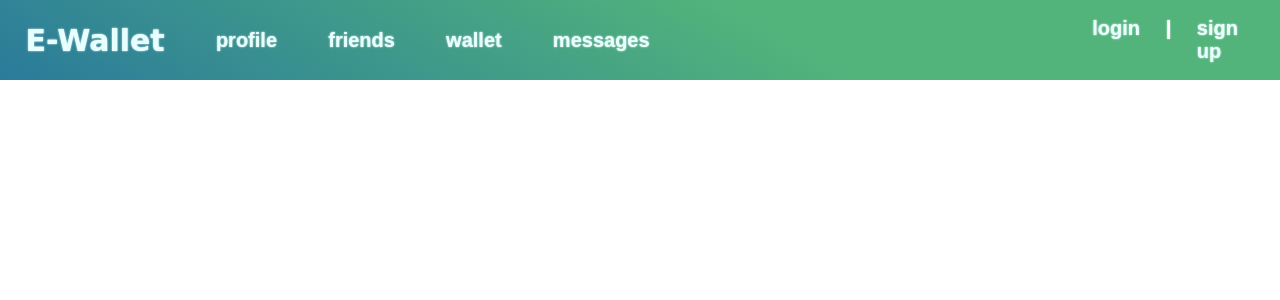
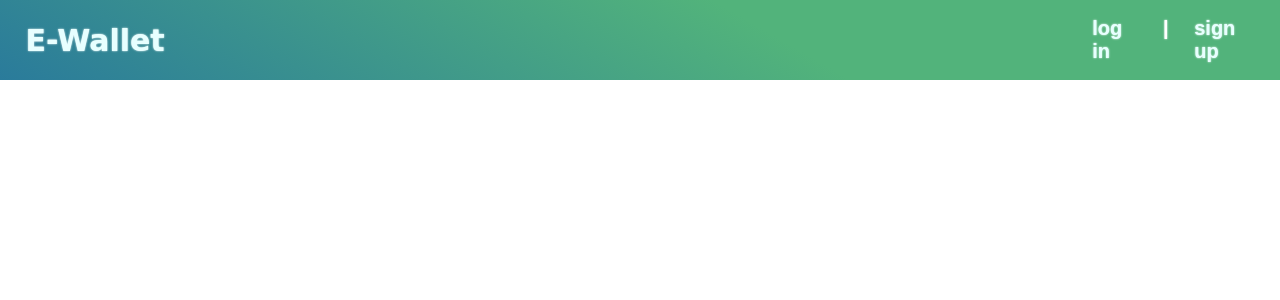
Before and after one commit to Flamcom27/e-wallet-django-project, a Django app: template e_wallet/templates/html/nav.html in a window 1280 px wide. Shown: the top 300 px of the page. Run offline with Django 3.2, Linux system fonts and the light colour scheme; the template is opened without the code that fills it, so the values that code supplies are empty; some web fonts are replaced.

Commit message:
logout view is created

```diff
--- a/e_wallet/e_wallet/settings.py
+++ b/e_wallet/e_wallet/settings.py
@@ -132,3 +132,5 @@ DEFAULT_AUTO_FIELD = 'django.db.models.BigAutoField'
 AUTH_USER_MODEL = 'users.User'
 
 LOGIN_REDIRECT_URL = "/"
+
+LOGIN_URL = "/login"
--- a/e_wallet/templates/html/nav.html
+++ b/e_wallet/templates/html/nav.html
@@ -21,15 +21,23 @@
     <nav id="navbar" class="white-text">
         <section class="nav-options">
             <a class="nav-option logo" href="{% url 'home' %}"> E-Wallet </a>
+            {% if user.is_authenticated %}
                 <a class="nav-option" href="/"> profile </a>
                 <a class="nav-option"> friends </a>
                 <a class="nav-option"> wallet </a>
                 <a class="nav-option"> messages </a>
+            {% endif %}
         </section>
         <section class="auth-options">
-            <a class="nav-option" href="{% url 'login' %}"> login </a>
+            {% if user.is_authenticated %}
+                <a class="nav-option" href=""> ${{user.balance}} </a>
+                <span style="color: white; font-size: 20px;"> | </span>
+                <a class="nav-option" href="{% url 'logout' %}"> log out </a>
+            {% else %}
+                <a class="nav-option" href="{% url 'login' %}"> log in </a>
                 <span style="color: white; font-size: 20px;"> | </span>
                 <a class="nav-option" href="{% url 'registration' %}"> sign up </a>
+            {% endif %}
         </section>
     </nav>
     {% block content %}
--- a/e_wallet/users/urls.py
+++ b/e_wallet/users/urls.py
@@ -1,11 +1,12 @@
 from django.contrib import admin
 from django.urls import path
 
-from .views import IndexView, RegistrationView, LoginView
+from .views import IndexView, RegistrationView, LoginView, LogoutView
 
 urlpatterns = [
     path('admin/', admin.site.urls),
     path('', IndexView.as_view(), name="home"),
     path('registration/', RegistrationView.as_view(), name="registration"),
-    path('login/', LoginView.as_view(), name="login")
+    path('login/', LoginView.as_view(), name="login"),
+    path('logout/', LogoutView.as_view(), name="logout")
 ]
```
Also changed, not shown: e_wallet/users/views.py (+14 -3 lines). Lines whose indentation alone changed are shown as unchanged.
◆ ◆ ◆
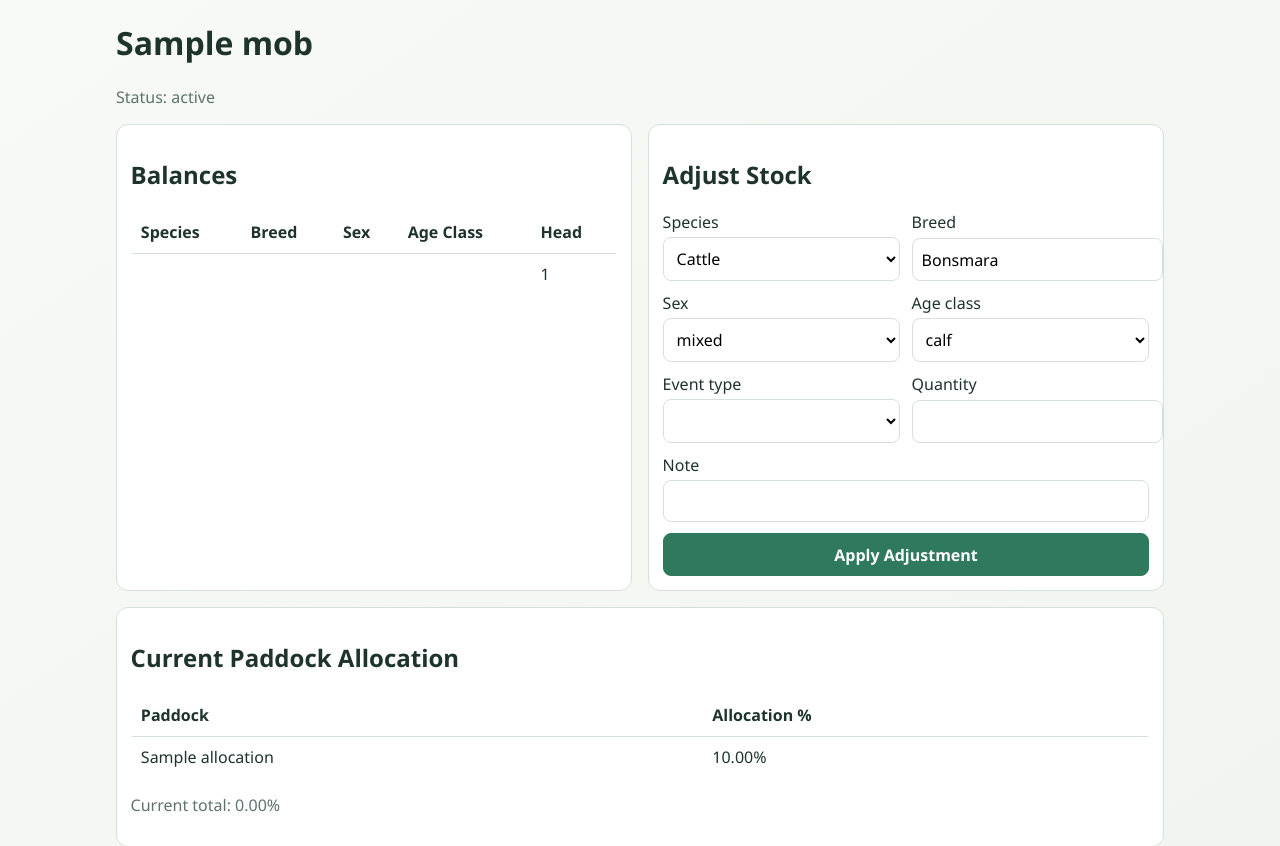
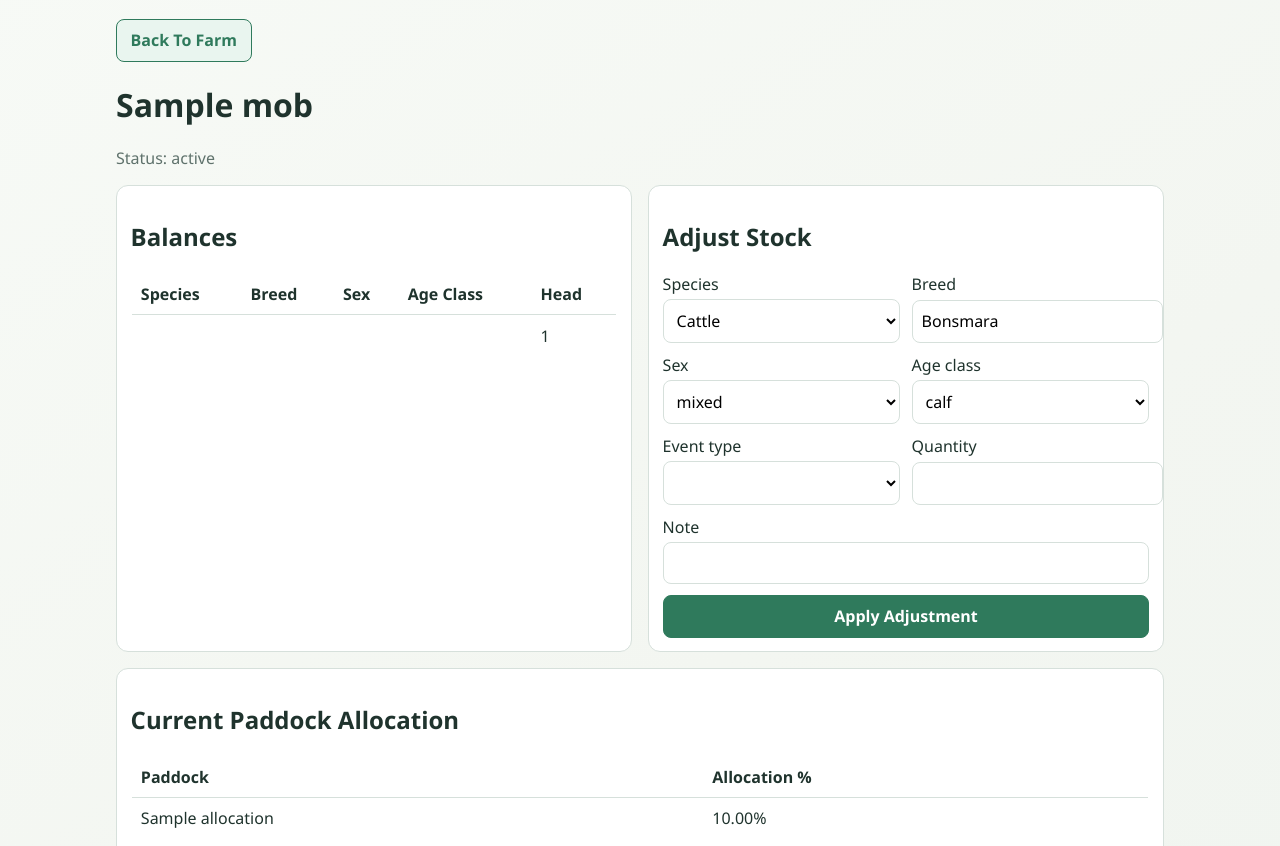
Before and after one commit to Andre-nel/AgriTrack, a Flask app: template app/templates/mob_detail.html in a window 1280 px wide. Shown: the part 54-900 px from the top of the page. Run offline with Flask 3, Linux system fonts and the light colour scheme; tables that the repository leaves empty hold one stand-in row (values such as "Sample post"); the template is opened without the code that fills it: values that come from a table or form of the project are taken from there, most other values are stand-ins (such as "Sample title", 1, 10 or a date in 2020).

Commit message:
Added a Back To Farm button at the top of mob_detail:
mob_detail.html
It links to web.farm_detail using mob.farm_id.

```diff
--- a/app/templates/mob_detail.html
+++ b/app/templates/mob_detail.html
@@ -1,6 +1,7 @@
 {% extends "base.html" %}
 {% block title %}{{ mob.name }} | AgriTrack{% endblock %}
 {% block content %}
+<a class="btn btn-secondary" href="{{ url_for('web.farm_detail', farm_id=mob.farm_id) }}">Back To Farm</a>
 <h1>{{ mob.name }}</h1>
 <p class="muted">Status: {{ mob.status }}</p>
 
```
◆ ◆ ◆
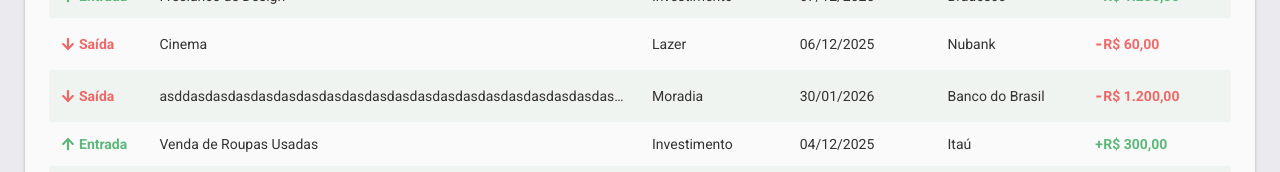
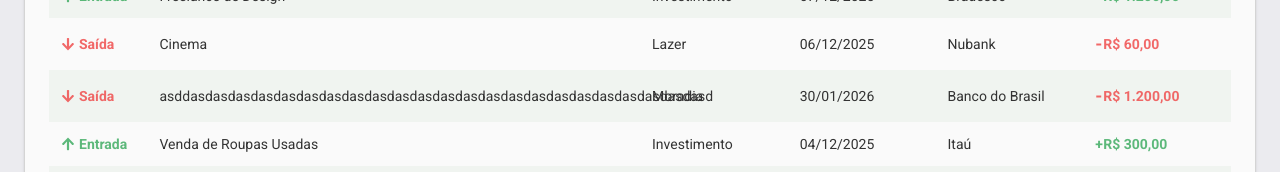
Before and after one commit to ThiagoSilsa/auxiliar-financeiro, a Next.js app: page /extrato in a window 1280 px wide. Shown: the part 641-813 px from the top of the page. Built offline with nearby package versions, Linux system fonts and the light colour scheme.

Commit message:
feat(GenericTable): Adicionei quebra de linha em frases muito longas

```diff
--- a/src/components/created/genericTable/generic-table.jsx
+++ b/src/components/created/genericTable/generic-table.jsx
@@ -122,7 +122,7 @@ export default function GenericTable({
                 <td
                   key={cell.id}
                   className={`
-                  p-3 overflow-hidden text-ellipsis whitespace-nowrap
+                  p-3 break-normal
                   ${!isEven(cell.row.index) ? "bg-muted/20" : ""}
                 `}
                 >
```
◆ ◆ ◆
▶ **About this exercise**
Go through the listing above and copy each line in which the string "title" is found.

▶ **Solution to the problem**
Before and after one commit to Andre-nel/AgriTrack, a Flask app: template app/templates/mob_detail.html in a window 1280 px wide. Shown: the part 54-900 px from the top of the page. Run offline with Flask 3, Linux system fonts and the light colour scheme; tables that the repository leaves empty hold one stand-in row (values such as "Sample post"); the template is opened without the code that fills it: values that come from a table or form of the project are taken from there, most other values are stand-ins (such as "Sample title", 1, 10 or a date in 2020).
 {% block title %}{{ mob.name }} | AgriTrack{% endblock %}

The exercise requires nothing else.